Exercise input START

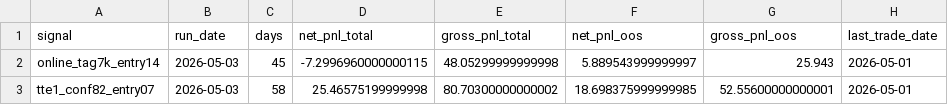
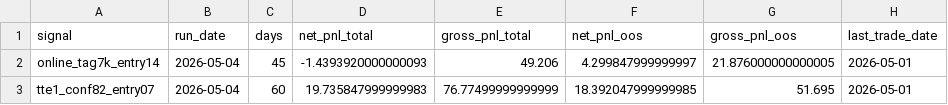
Before and after one commit to tonyli27/signal-dashboard, a CSV file: docs/latest/summary.csv, drawn as a sheet.

```diff
--- a/docs/latest/summary.csv
+++ b/docs/latest/summary.csv
@@ -1,3 +1,3 @@
 signal,run_date,days,net_pnl_total,gross_pnl_total,net_pnl_oos,gross_pnl_oos,last_trade_date
-online_tag7k_entry14,2026-05-03,45,-7.2996960000000115,48.05299999999998,5.889543999999997,25.943,2026-05-01
-tte1_conf82_entry07,2026-05-03,58,25.46575199999998,80.70300000000002,18.698375999999985,52.55600000000001,2026-05-01
+online_tag7k_entry14,2026-05-04,45,-1.4393920000000093,49.206,4.299847999999997,21.876000000000005,2026-05-01
+tte1_conf82_entry07,2026-05-04,60,19.735847999999983,76.77499999999999,18.392047999999985,51.695,2026-05-01
```
Also changed, not shown: 16 other files.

Exercise input END

### Directions for this task
Work out how many lines of the material above contain the word "signal", then give only that figure.

### Task response
2